Rasta began in the 1930s in Jamaica, as a social, political and religious movement meant to comfort oppressed black people. The movement believes that European slaveholders took the Hebrew Bible from African tribes, and corrupted the true intent of the Hebrew Bible in order to further their own interests, which included the promotion of the slave trade. Rastafarians believe that black people are truly God's chosen people, and, as told in the Hebrew Bible, that the Messiah will deliver them from white oppression. Rastafarians see Babylon as the white-dominated empire and Ethiopia as Zion, the promised land.

Emperor Haile Selassie I
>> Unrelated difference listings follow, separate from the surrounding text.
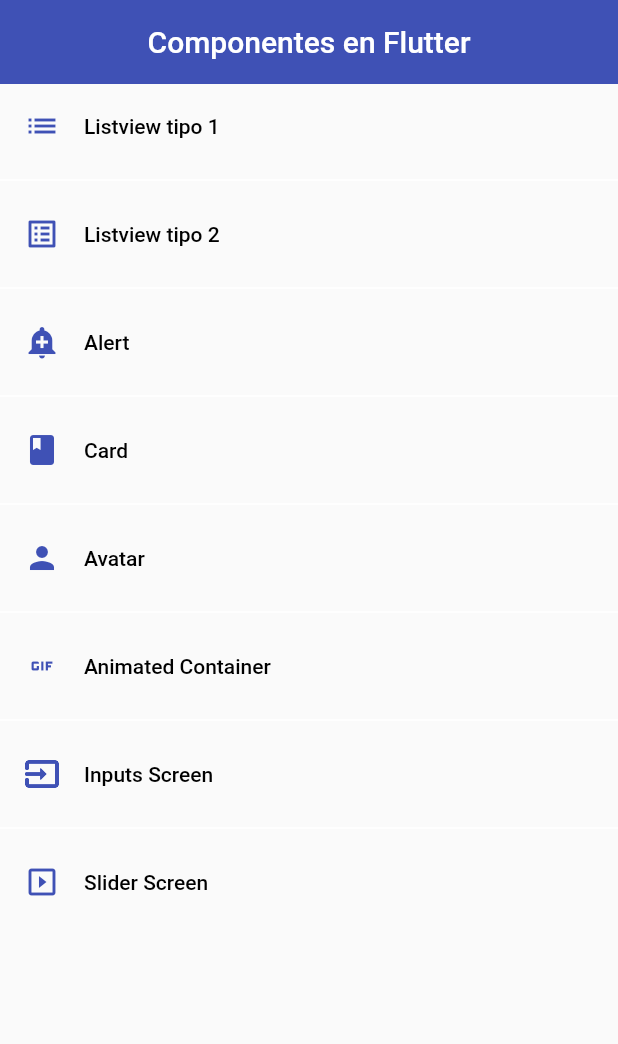
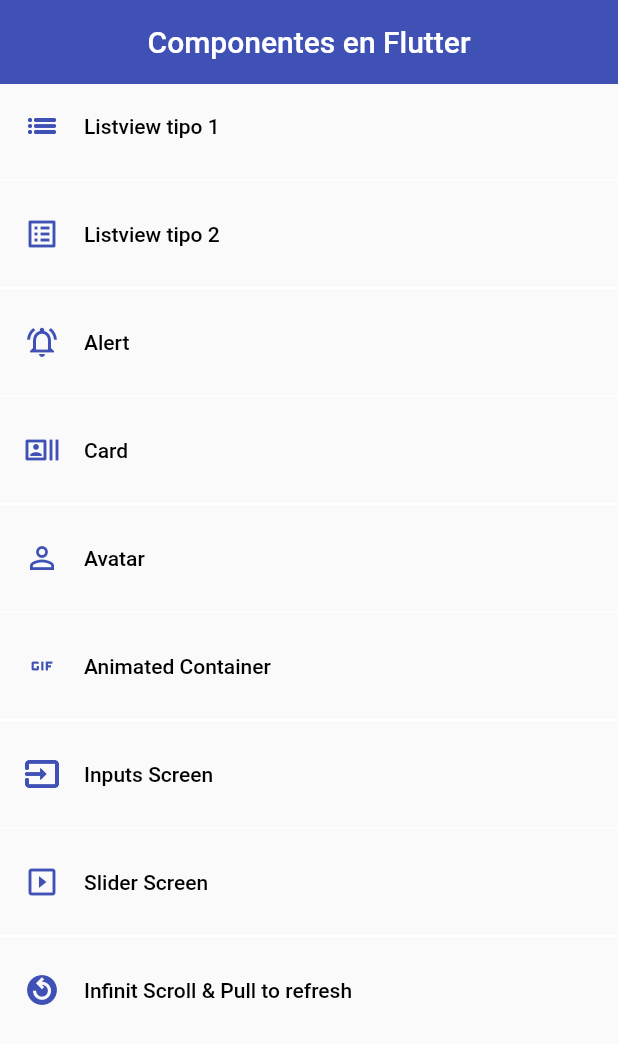
Before and after one commit to juanfranflores/fl_components, a Flutter app: the screen it shows after launch, on a phone screen of 412 x 824 dp. Shown: the top 1044 px of the screen. Run offline on Flutter 3.47's test engine with Material 2 defaults, Android fonts, the phone set to English and light mode, and no system bars.

Commit message:
Infinit Scroll y Pull to Refresh

```diff
--- a/lib/routes/app_routes.dart
+++ b/lib/routes/app_routes.dart
@@ -10,32 +10,32 @@ class AppRoutes {
         route: 'listview1',
         name: 'Listview tipo 1',
         screen: const Listview1Screen(),
-        icon: Icons.list),
+        icon: Icons.list_outlined),
     MenuOption(
         route: 'listview2',
         name: 'Listview tipo 2',
         screen: const Listview2Screen(),
-        icon: Icons.list_alt),
+        icon: Icons.list_alt_outlined),
     MenuOption(
         route: 'alert',
         name: 'Alert',
         screen: const AlertScreen(),
-        icon: Icons.add_alert),
+        icon: Icons.notifications_active_outlined),
     MenuOption(
         route: 'card',
         name: 'Card',
         screen: const CardScreen(),
-        icon: Icons.book),
+        icon: Icons.recent_actors_outlined),
     MenuOption(
         route: 'avatar',
         name: 'Avatar',
         screen: const AvatarScreen(),
-        icon: Icons.person),
+        icon: Icons.person_outline),
     MenuOption(
         route: 'animated',
         name: 'Animated Container',
         screen: const AnimatedScreen(),
-        icon: Icons.gif),
+        icon: Icons.gif_outlined),
     MenuOption(
         route: 'inputs',
         name: 'Inputs Screen',
@@ -46,6 +46,11 @@ class AppRoutes {
         name: 'Slider Screen',
         screen: const SliderScreen(),
         icon: Icons.slideshow_outlined),
+    MenuOption(
+        route: 'listviewbuilder',
+        name: 'Infinit Scroll & Pull to refresh',
+        screen: const ListViewBuilderScreen(),
+        icon: Icons.replay_circle_filled_outlined),
   ];
 
   static Map<String, Widget Function(BuildContext)> getAppRoutes() {
--- a/lib/screens/screens.dart
+++ b/lib/screens/screens.dart
@@ -4,6 +4,7 @@ export 'package:fl_components/screens/avatar_screen.dart';
 export 'package:fl_components/screens/card_screen.dart';
 export 'package:fl_components/screens/home_screen.dart';
 export 'package:fl_components/screens/input_screen.dart';
+export 'package:fl_components/screens/listview_builder_screen.dart';
 export 'package:fl_components/screens/listview1_screen.dart';
 export 'package:fl_components/screens/listview2_screen.dart';
 export 'package:fl_components/screens/slider_screen.dart';
--- a/lib/themes/app_theme.dart
+++ b/lib/themes/app_theme.dart
@@ -2,9 +2,11 @@ import 'package:flutter/material.dart';
 
 class AppTheme {
   static const Color primary = Colors.indigo;
+  static Color shadow = Colors.indigo.shade200;
   static final ThemeData lightTheme = ThemeData.light().copyWith(
     useMaterial3: true,
     primaryColor: primary,
+    shadowColor: shadow,
     appBarTheme: const AppBarTheme(
       foregroundColor: Colors.white,
       backgroundColor: primary,
@@ -39,7 +41,7 @@ class AppTheme {
       ),
       floatingLabelStyle: TextStyle(color: primary),
     ),
-      sliderTheme: const SliderThemeData());
+  );
 
   static final ThemeData darkTheme = ThemeData.dark().copyWith(
     primaryColor: Colors.indigo,
```
Also changed, not shown: lib/screens/listview_builder_screen.dart (added, +117 -0 lines), lib/screens/slider_screen.dart (+46 -21 lines). Lines whose indentation alone changed are shown as unchanged.
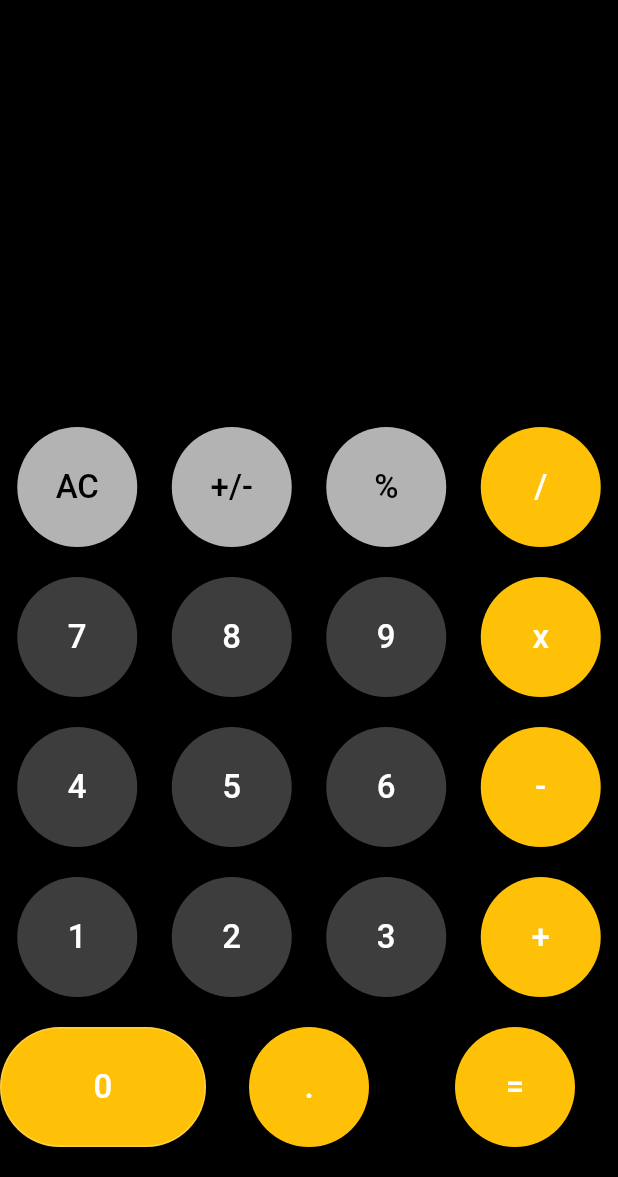
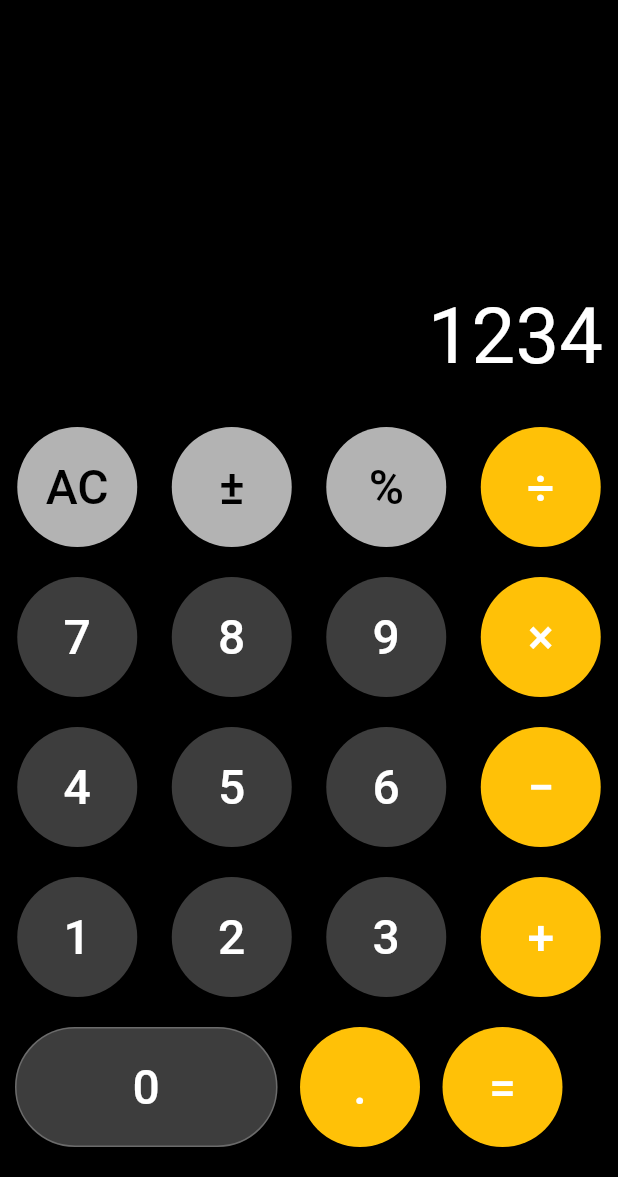
Before and after one commit to evanemran/DartCalc, a Flutter app: the screen it shows after launch, on a phone screen of 412 x 824 dp, the part 59-1236 px from its top. Run offline on Flutter 3.47's test engine with Material 2 defaults, Android fonts, the phone set to English and light mode, and no system bars.

Commit message:
buttons updated

```diff
--- a/lib/screens/home_screen.dart
+++ b/lib/screens/home_screen.dart
@@ -38,17 +38,18 @@ class _MyHomePageState extends State<MyHomePage> {
         elevation: 0,
         title: Text(widget.title),
       ),
-      body: Text("hello"),
+      body: Text("1234",),
       bottomNavigationBar: BottomAppBar(
         color: Colors.transparent,
         child: Wrap(children: [
           Column(children: [
+            Row(children: [Expanded(child: Padding(padding: EdgeInsets.all(10), child: Text("1234", style: TextStyle(color: Colors.white, fontSize: 52), textAlign: TextAlign.end,),))],),
             SizedBox(height: 20,),
             Row(children: [
               Expanded(child: RoundButton("AC", Colors.black, Colors.white70)),
-              Expanded(child: RoundButton("+/-", Colors.black, Colors.white70)),
+              Expanded(child: RoundButton("±", Colors.black, Colors.white70)),
               Expanded(child: RoundButton("%", Colors.black, Colors.white70)),
-              Expanded(child: RoundButton("/", Colors.white, Colors.amber)),
+              Expanded(child: RoundButton("÷", Colors.white, Colors.amber)),
             ],),
 
             SizedBox(height: 20,),
@@ -56,7 +57,7 @@ class _MyHomePageState extends State<MyHomePage> {
               Expanded(child: RoundButton("7", Colors.white, Colors.white24)),
               Expanded(child: RoundButton("8", Colors.white, Colors.white24)),
               Expanded(child: RoundButton("9", Colors.white, Colors.white24)),
-              Expanded(child: RoundButton("x", Colors.white, Colors.amber)),
+              Expanded(child: RoundButton("×", Colors.white, Colors.amber)),
             ],),
 
             SizedBox(height: 20,),
@@ -64,7 +65,7 @@ class _MyHomePageState extends State<MyHomePage> {
               Expanded(child: RoundButton("4", Colors.white, Colors.white24)),
               Expanded(child: RoundButton("5", Colors.white, Colors.white24)),
               Expanded(child: RoundButton("6", Colors.white, Colors.white24)),
-              Expanded(child: RoundButton("-", Colors.white, Colors.amber)),
+              Expanded(child: RoundButton("−", Colors.white, Colors.amber)),
             ],),
 
             SizedBox(height: 20,),
@@ -76,9 +77,9 @@ class _MyHomePageState extends State<MyHomePage> {
             ],),
 
             SizedBox(height: 20,),Row(children: [
-              Expanded(child: ExpandedButton("0", Colors.white, Colors.white24)),
-              Expanded(child: RoundButton(".", Colors.white, Colors.amber)),
-              Expanded(child: RoundButton("=", Colors.white, Colors.amber)),
+              Padding(padding: EdgeInsets.fromLTRB(10, 0, 10, 0), child: Expanded(child: ExpandedButton("0", Colors.white, Colors.white24)),),
+              Padding(padding: EdgeInsets.fromLTRB(5, 0, 5, 0), child: RoundButton(".", Colors.white, Colors.amber),),
+              Padding(padding: EdgeInsets.fromLTRB(10, 0, 5, 0), child: RoundButton("=", Colors.white, Colors.amber),),
             ],),
 
             SizedBox(height: 20,),
--- a/lib/widgets/expanded_button.dart
+++ b/lib/widgets/expanded_button.dart
@@ -9,16 +9,17 @@ class ExpandedButton extends StatelessWidget {
   Widget build(BuildContext context) {
     return ElevatedButton(
       onPressed: () {},
-      child: Text(value, style: TextStyle(fontSize: 22, color: txtColor),),
-      style: ButtonStyle(
-        minimumSize: MaterialStateProperty.all(const Size(160,80)),
-          shape: MaterialStateProperty.all<RoundedRectangleBorder>(
-              RoundedRectangleBorder(
-                  borderRadius: BorderRadius.circular(80.0),
-                  side: BorderSide(color: Colors.white24)
-              )
-          )
-      ),
+      child: Text(value, style: TextStyle(fontSize: 32, color: txtColor),),
+        style: ElevatedButton.styleFrom(
+          minimumSize: Size(175,80),
+          shape: RoundedRectangleBorder(
+              borderRadius: BorderRadius.circular(80.0),
+              side: BorderSide(color: btnColor)
+          ),
+          padding: EdgeInsets.all(20),
+          primary: btnColor, // <-- Button color
+          onPrimary: Colors.white, // <-- Splash color
+        )
     );
   }
 
--- a/lib/widgets/round_button.dart
+++ b/lib/widgets/round_button.dart
@@ -9,7 +9,7 @@ class RoundButton extends StatelessWidget {
   Widget build(BuildContext context) {
     return ElevatedButton(
       onPressed: () {},
-      child: Text(value, style: TextStyle(fontSize: 22, color: txtColor),),
+      child: Text(value, style: TextStyle(fontSize: 32, color: txtColor),),
       style: ElevatedButton.styleFrom(
         minimumSize: Size(80,80),
         shape: CircleBorder(),
```
Also changed, not shown: pubspec.lock.
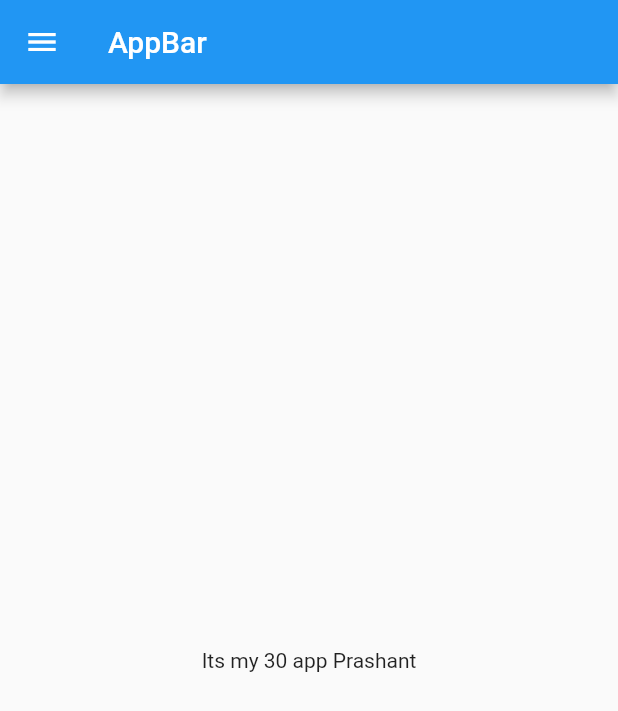
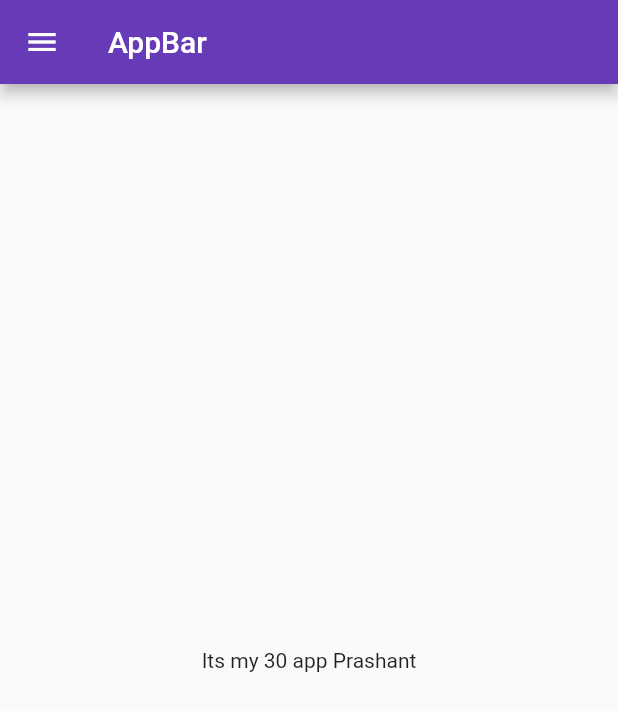
Before and after one commit to PrashantPanchal20/Flutter, a Flutter app: the screen it shows after launch, on a phone screen of 412 x 824 dp. Shown: the top 711 px of the screen. Run offline on Flutter 3.47's test engine with Material 2 defaults, Android fonts, the phone set to English and light mode, and no system bars.

Commit message:
Day3 Completed

```diff
--- a/lib/main.dart
+++ b/lib/main.dart
@@ -1,17 +1,24 @@
 import 'package:flutter/material.dart';
 import 'package:my_app/home_page.dart';
+import 'package:my_app/login_page.dart';
 
 void main(List<String> args) {
-  runApp(MaterialApp(
-   home: MyApp()
-   )
-   );
+  runApp(MyApp());
 }
 
 class MyApp extends StatelessWidget {
 
   @override
   Widget build(BuildContext context) {
-    return HomePage();
+    return MaterialApp(
+
+      themeMode: (ThemeMode.light),
+      theme: ThemeData(primarySwatch: Colors.deepPurple),
+      initialRoute: "/home",
+      routes: {
+        "/": (context) => HomePage(),
+        "/login": (context) => LoginPage()
+      },
+    );
   }
 }
```
Also changed, not shown: lib/login_page.dart (added, +17 -0 lines).
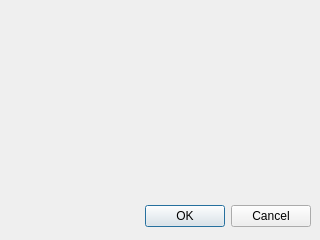
Qt form DialogBox/editcategory.ui (Anmol-A-jain/Dyner) before a commit.
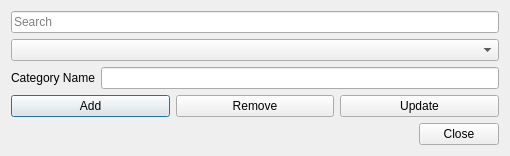
The same form after that commit. Icons and pictures are not drawn.

The edit to the form file:
```diff
--- a/DialogBox/editcategory.ui
+++ b/DialogBox/editcategory.ui
@@ -5,29 +5,85 @@
    <rect>
     <x>0</x>
     <y>0</y>
-    <width>320</width>
-    <height>240</height>
+    <width>510</width>
+    <height>147</height>
    </rect>
   </property>
   <property name="windowTitle">
    <string>Dialog</string>
   </property>
-  <widget class="QDialogButtonBox" name="buttonBox">
-   <property name="geometry">
-    <rect>
-     <x>10</x>
-     <y>200</y>
-     <width>301</width>
-     <height>32</height>
-    </rect>
-   </property>
-   <property name="orientation">
-    <enum>Qt::Horizontal</enum>
-   </property>
-   <property name="standardButtons">
-    <set>QDialogButtonBox::Cancel|QDialogButtonBox::Ok</set>
-   </property>
-  </widget>
+  <property name="windowIcon">
+   <iconset resource="../res.qrc">
+    <normaloff>:/img/img/icon1.png</normaloff>:/img/img/icon1.png</iconset>
+  </property>
+  <layout class="QVBoxLayout" name="verticalLayout">
+   <item>
+    <widget class="QLineEdit" name="searchBox">
+     <property name="placeholderText">
+      <string>Search</string>
+     </property>
+    </widget>
+   </item>
+   <item>
+    <layout class="QGridLayout" name="gridLayout">
+     <item row="0" column="0">
+      <widget class="QComboBox" name="CategoryList"/>
+     </item>
+     <item row="1" column="0">
+      <layout class="QHBoxLayout" name="horizontalLayout">
+       <item>
+        <widget class="QLabel" name="label">
+         <property name="text">
+          <string>Category Name</string>
+         </property>
+        </widget>
+       </item>
+       <item>
+        <widget class="QLineEdit" name="CategoryText"/>
+       </item>
+      </layout>
+     </item>
+    </layout>
+   </item>
+   <item>
+    <layout class="QHBoxLayout" name="horizontalLayout_2">
+     <item>
+      <widget class="QPushButton" name="add">
+       <property name="text">
+        <string>Add</string>
+       </property>
+      </widget>
+     </item>
+     <item>
+      <widget class="QPushButton" name="remove">
+       <property name="text">
+        <string>Remove</string>
+       </property>
+      </widget>
+     </item>
+     <item>
+      <widget class="QPushButton" name="update">
+       <property name="text">
+        <string>Update</string>
+       </property>
+      </widget>
+     </item>
+    </layout>
+   </item>
+   <item>
+    <widget class="QDialogButtonBox" name="buttonBox">
+     <property name="orientation">
+      <enum>Qt::Horizontal</enum>
+     </property>
+     <property name="standardButtons">
+      <set>QDialogButtonBox::Close</set>
+     </property>
+     <property name="centerButtons">
+      <bool>false</bool>
+     </property>
+    </widget>
+   </item>
+  </layout>
  </widget>
  <resources/>
  <connections>
```
Left out of the diff: 7 changed lines with no effect on the pictures.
Two deviations of Rasta exist. Some believe the foretold Messiah of the Hebrew Bible was not Jesus Christ of Nazareth, and that the entire story was a corruption of the Bible by white oppressors. They believe the true Messiah was Haile Selassie I, the King of Ethiopia, though he denied this. Another division believes that Haile Selassie I is the second coming of Jesus, and they believe that he bares the marks of the stigmata, the wounds Jesus received from his crucifixion. They believe the Messiah will lead black people to liberation in Ethiopia, which they view as the promised land.

Biblical Usage

Rastafarians spend long periods studying biblical passages. They interpret some stories of the Bible to reflect the history of their oppression, and look to a passage in the book of Jeremiah in which God states he is black.They interpret the Bible as promising their own liberation from oppression, and foretelling of a return to the Promised Land. They study and recite the Hebrew Bible, and believe it tells their own story of the history of their oppression, as well as a promise of delivery from it. Rastafarians also uphold some of the Biblical laws on diet and dress.

Biblical Customs

Marijuana use is essential in the Rasta faith. Rastafarians interpret biblical references that mention partaking in the herbs of the Earth as a justification for it. They point to Biblical passages, such as Psalms 104:14, which tells of God creating "herb for the services of man." They believe marijuana helps develop a person's spiritual life. Prior to smoking, Rastafarians say prayers and then smoke marijuana cigarettes. Rastafarians are easily identified by their long dreadlocks. They follow biblical prohibitions against cutting their hair, and so grow dreadlocks as a spiritual act. Rastafarians follow dietary restrictions, similar to those in the Jewish faith. They do not eat pork, and attempt to consume the majority of their diet from foods from the Earth.